[EXERCISE]
Only the lines holding the word "data" are wanted; copy each of them from the listing.

▼

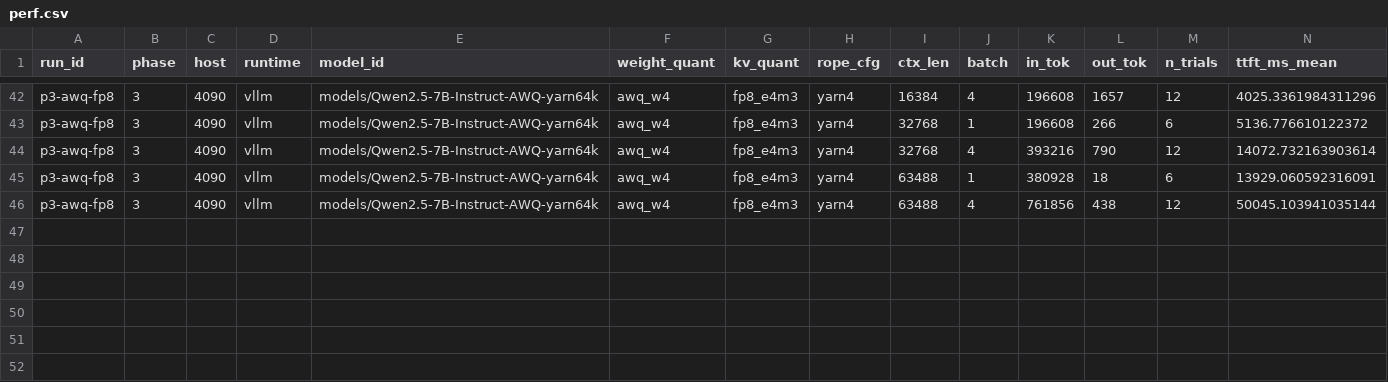
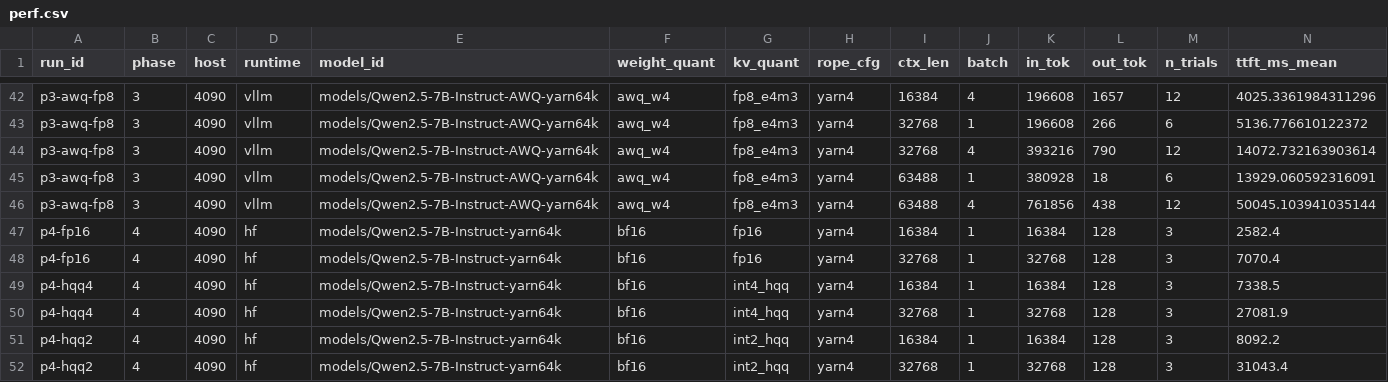
Before and after one commit to kevinzeroCode/model_quantization, a CSV file: results/perf.csv, drawn as a sheet; only a part is shown, gaps mark what is left out; rows hold the shown columns only; the diff names each change by its address in the sheet, - before the commit and + after, or states it on an @@ line.

Commit message:
phase4: record hf low-bit kv baselines

```diff
--- a/results/perf.csv
+++ b/results/perf.csv
+row 47: p4-fp16 | 4 | 4090 | hf | models/Qwen2.5-7B-Instruct-yarn64k | bf16 | fp16 | yarn4 | 16384 | 1 | 16384 | 128 | 3 | 2582.4
+row 48: p4-fp16 | 4 | 4090 | hf | models/Qwen2.5-7B-Instruct-yarn64k | bf16 | fp16 | yarn4 | 32768 | 1 | 32768 | 128 | 3 | 7070.4
+row 49: p4-hqq4 | 4 | 4090 | hf | models/Qwen2.5-7B-Instruct-yarn64k | bf16 | int4_hqq | yarn4 | 16384 | 1 | 16384 | 128 | 3 | 7338.5
+row 50: p4-hqq4 | 4 | 4090 | hf | models/Qwen2.5-7B-Instruct-yarn64k | bf16 | int4_hqq | yarn4 | 32768 | 1 | 32768 | 128 | 3 | 27081.9
+row 51: p4-hqq2 | 4 | 4090 | hf | models/Qwen2.5-7B-Instruct-yarn64k | bf16 | int2_hqq | yarn4 | 16384 | 1 | 16384 | 128 | 3 | 8092.2
+row 52: p4-hqq2 | 4 | 4090 | hf | models/Qwen2.5-7B-Instruct-yarn64k | bf16 | int2_hqq | yarn4 | 32768 | 1 | 32768 | 128 | 3 | 31043.4
```
Also changed, not shown: 18 other files.
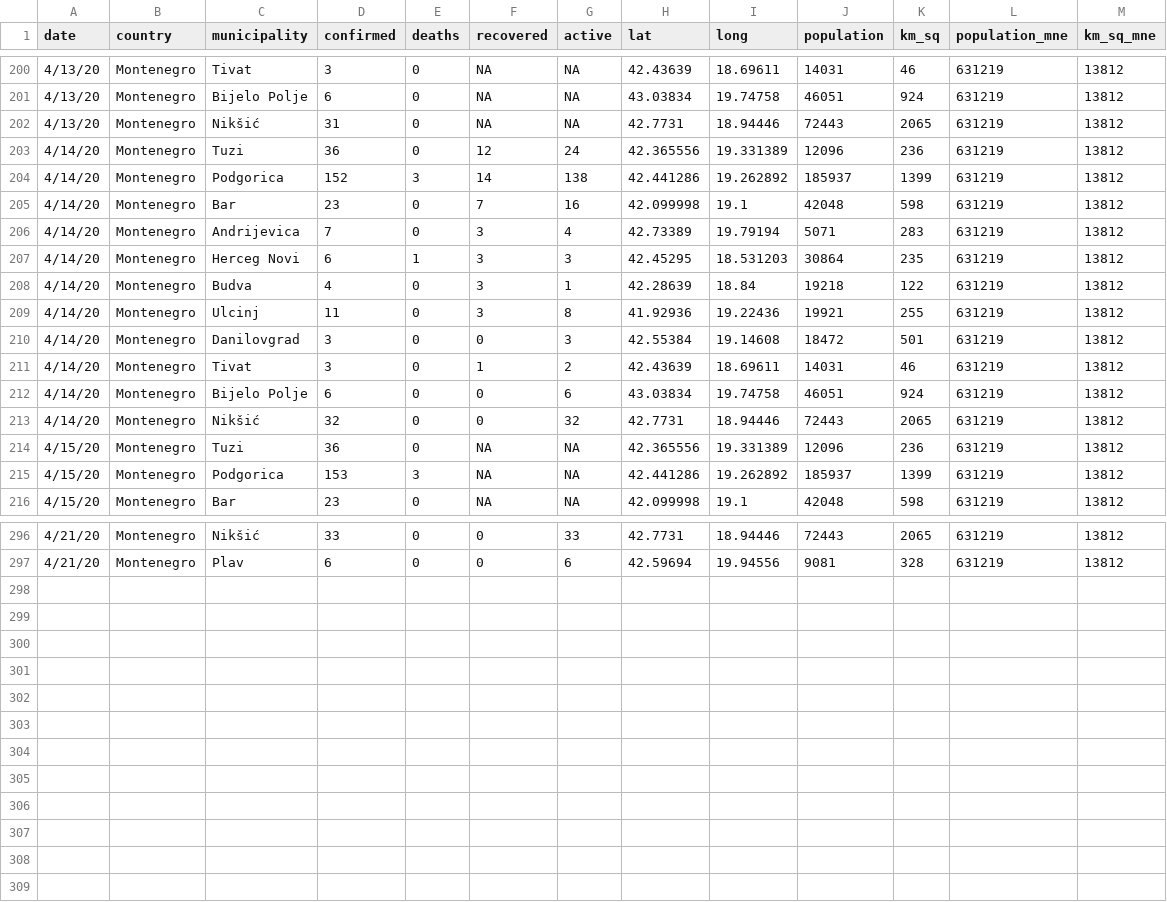
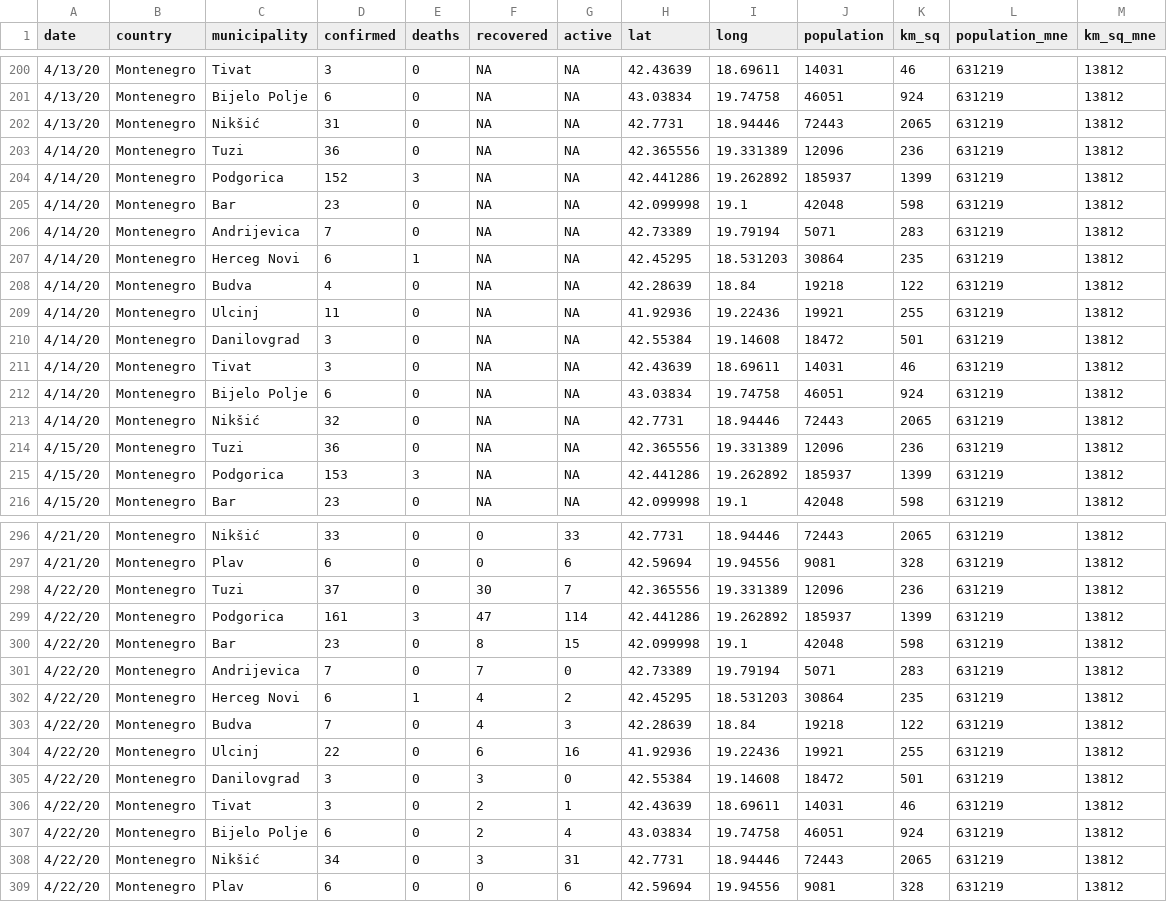
Before and after one commit to antoniojurlina/COVID19_Montenegro, a CSV file: data/montenegro_covid19.csv, drawn as a sheet; only a part is shown, gaps mark what is left out.

```diff
--- a/data/montenegro_covid19.csv
+++ b/data/montenegro_covid19.csv
@@ -202,13 +202,13 @@
 4/13/20,Montenegro,Nikšić,31,0,NA,NA,42.7731,18.94446,72443,2065,631219,13812
-4/14/20,Montenegro,Tuzi,36,0,12,24,42.365556,19.331389,12096,236,631219,13812
-4/14/20,Montenegro,Podgorica,152,3,14,138,42.441286,19.262892,185937,1399,631219,13812
-4/14/20,Montenegro,Bar,23,0,7,16,42.099998,19.1,42048,598,631219,13812
-4/14/20,Montenegro,Andrijevica,7,0,3,4,42.73389,19.79194,5071,283,631219,13812
-4/14/20,Montenegro,Herceg Novi,6,1,3,3,42.45295,18.531203,30864,235,631219,13812
-4/14/20,Montenegro,Budva,4,0,3,1,42.28639,18.84,19218,122,631219,13812
-4/14/20,Montenegro,Ulcinj,11,0,3,8,41.92936,19.22436,19921,255,631219,13812
-4/14/20,Montenegro,Danilovgrad,3,0,0,3,42.55384,19.14608,18472,501,631219,13812
-4/14/20,Montenegro,Tivat,3,0,1,2,42.43639,18.69611,14031,46,631219,13812
-4/14/20,Montenegro,Bijelo Polje,6,0,0,6,43.03834,19.74758,46051,924,631219,13812
-4/14/20,Montenegro,Nikšić,32,0,0,32,42.7731,18.94446,72443,2065,631219,13812
+4/14/20,Montenegro,Tuzi,36,0,NA,NA,42.365556,19.331389,12096,236,631219,13812
+4/14/20,Montenegro,Podgorica,152,3,NA,NA,42.441286,19.262892,185937,1399,631219,13812
+4/14/20,Montenegro,Bar,23,0,NA,NA,42.099998,19.1,42048,598,631219,13812
+4/14/20,Montenegro,Andrijevica,7,0,NA,NA,42.73389,19.79194,5071,283,631219,13812
+4/14/20,Montenegro,Herceg Novi,6,1,NA,NA,42.45295,18.531203,30864,235,631219,13812
+4/14/20,Montenegro,Budva,4,0,NA,NA,42.28639,18.84,19218,122,631219,13812
+4/14/20,Montenegro,Ulcinj,11,0,NA,NA,41.92936,19.22436,19921,255,631219,13812
+4/14/20,Montenegro,Danilovgrad,3,0,NA,NA,42.55384,19.14608,18472,501,631219,13812
+4/14/20,Montenegro,Tivat,3,0,NA,NA,42.43639,18.69611,14031,46,631219,13812
+4/14/20,Montenegro,Bijelo Polje,6,0,NA,NA,43.03834,19.74758,46051,924,631219,13812
+4/14/20,Montenegro,Nikšić,32,0,NA,NA,42.7731,18.94446,72443,2065,631219,13812
 4/15/20,Montenegro,Tuzi,36,0,NA,NA,42.365556,19.331389,12096,236,631219,13812
@@ -297 +297,13 @@
 4/21/20,Montenegro,Plav,6,0,0,6,42.59694,19.94556,9081,328,631219,13812
+4/22/20,Montenegro,Tuzi,37,0,30,7,42.365556,19.331389,12096,236,631219,13812
+4/22/20,Montenegro,Podgorica,161,3,47,114,42.441286,19.262892,185937,1399,631219,13812
+4/22/20,Montenegro,Bar,23,0,8,15,42.099998,19.1,42048,598,631219,13812
+4/22/20,Montenegro,Andrijevica,7,0,7,0,42.73389,19.79194,5071,283,631219,13812
+4/22/20,Montenegro,Herceg Novi,6,1,4,2,42.45295,18.531203,30864,235,631219,13812
+4/22/20,Montenegro,Budva,7,0,4,3,42.28639,18.84,19218,122,631219,13812
+4/22/20,Montenegro,Ulcinj,22,0,6,16,41.92936,19.22436,19921,255,631219,13812
+4/22/20,Montenegro,Danilovgrad,3,0,3,0,42.55384,19.14608,18472,501,631219,13812
+4/22/20,Montenegro,Tivat,3,0,2,1,42.43639,18.69611,14031,46,631219,13812
+4/22/20,Montenegro,Bijelo Polje,6,0,2,4,43.03834,19.74758,46051,924,631219,13812
+4/22/20,Montenegro,Nikšić,34,0,3,31,42.7731,18.94446,72443,2065,631219,13812
+4/22/20,Montenegro,Plav,6,0,0,6,42.59694,19.94556,9081,328,631219,13812
```
Also changed, not shown: 9 other files.
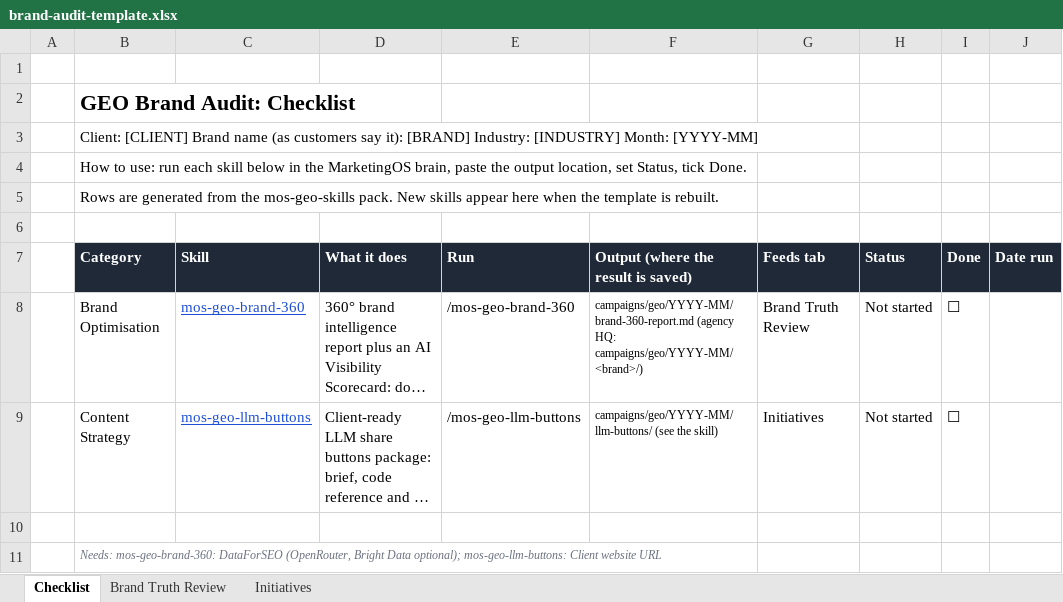
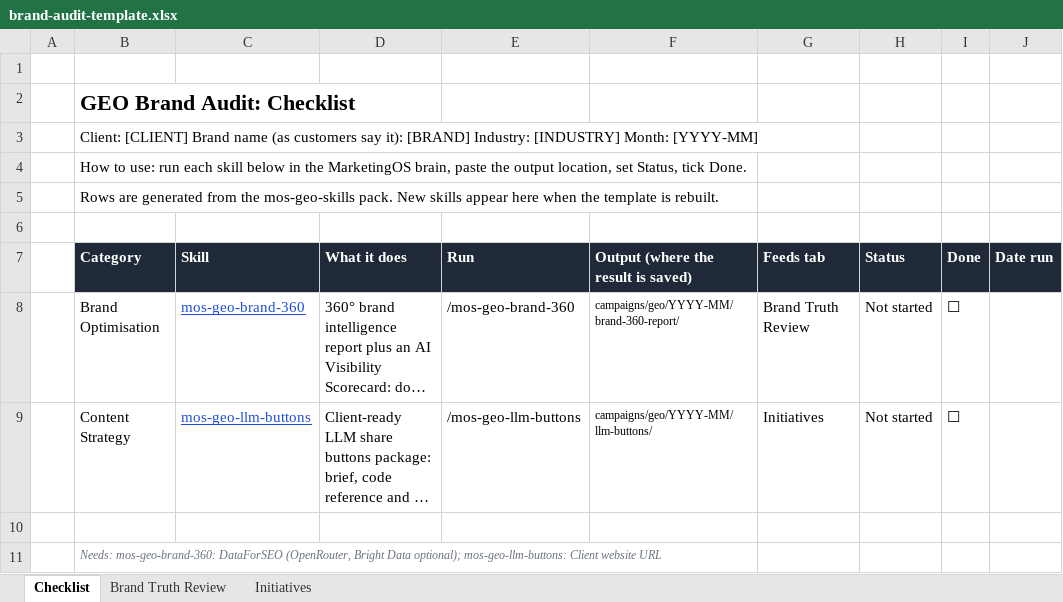
Before and after one commit to the-vibe-marketing-lab/mos-geo-skills, an Excel workbook: _shared/brand-audit/brand-audit-template.xlsx, sheet Checklist, drawn as a sheet; only a part is shown; long unchanged cells end in …; values as stored, in another font and other column widths than the file's, no borders; conditional formats not drawn; the diff names each change by its address in the sheet, - before the commit and + after, or states it on an @@ line.

```diff
--- a/_shared/brand-audit/brand-audit-template.xlsx (sheet Checklist)
+++ b/_shared/brand-audit/brand-audit-template.xlsx (sheet Checklist)
-F8: campaigns/geo/YYYY-MM/brand-360-report.md (agency HQ: campaigns/geo/YYYY-MM/<brand>/)
+F8: campaigns/geo/YYYY-MM/brand-360-report/
-F9: campaigns/geo/YYYY-MM/llm-buttons/ (see the skill)
+F9: campaigns/geo/YYYY-MM/llm-buttons/
```
Also changed, not shown: 8 other files.
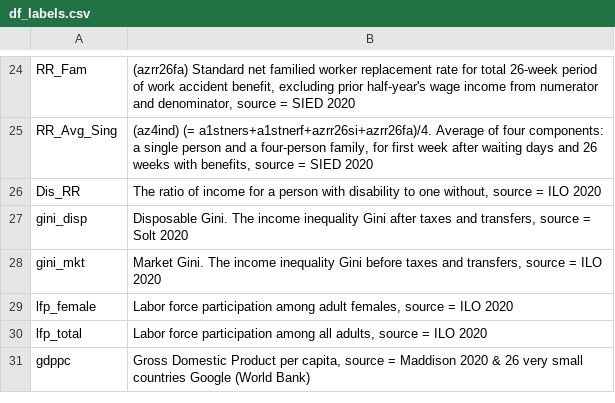
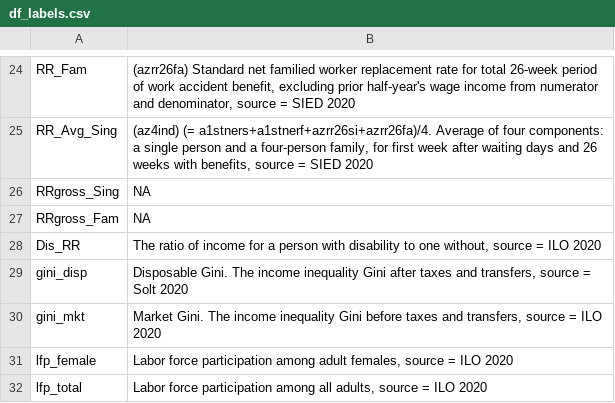
Before and after one commit to nbreznau/work_inj_inclusivity, a CSV file: data/df_labels.csv, drawn as a sheet; only a part is shown, gaps mark what is left out; the shorter side is filled out with more unchanged rows.

```diff
--- a/data/df_labels.csv
+++ b/data/df_labels.csv
@@ -25,2 +25,4 @@ RR_Fam,"(azrr26fa) Standard net familied worker replacement rate for total 26-we
 RR_Avg_Sing,"(az4ind) (= a1stners+a1stnerf+azrr26si+azrr26fa)/4. Average of four components: a single person and a four-person family, for first week after waiting days and 26 weeks with benefits, source = SIED 2020"
+RRgross_Sing,NA
+RRgross_Fam,NA
 Dis_RR,"The ratio of income for a person with disability to one without, source = ILO 2020"
```
Also changed, not shown: data/df.csv, data/gwip20.csv, 22 other files.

▲

[SOLUTION FOR THIS EXERCISE]
Before and after one commit to antoniojurlina/COVID19_Montenegro, a CSV file: data/montenegro_covid19.csv, drawn as a sheet; only a part is shown, gaps mark what is left out.
--- a/data/montenegro_covid19.csv
+++ b/data/montenegro_covid19.csv
Before and after one commit to nbreznau/work_inj_inclusivity, a CSV file: data/df_labels.csv, drawn as a sheet; only a part is shown, gaps mark what is left out; the shorter side is filled out with more unchanged rows.
--- a/data/df_labels.csv
+++ b/data/df_labels.csv
Also changed, not shown: data/df.csv, data/gwip20.csv, 22 other files.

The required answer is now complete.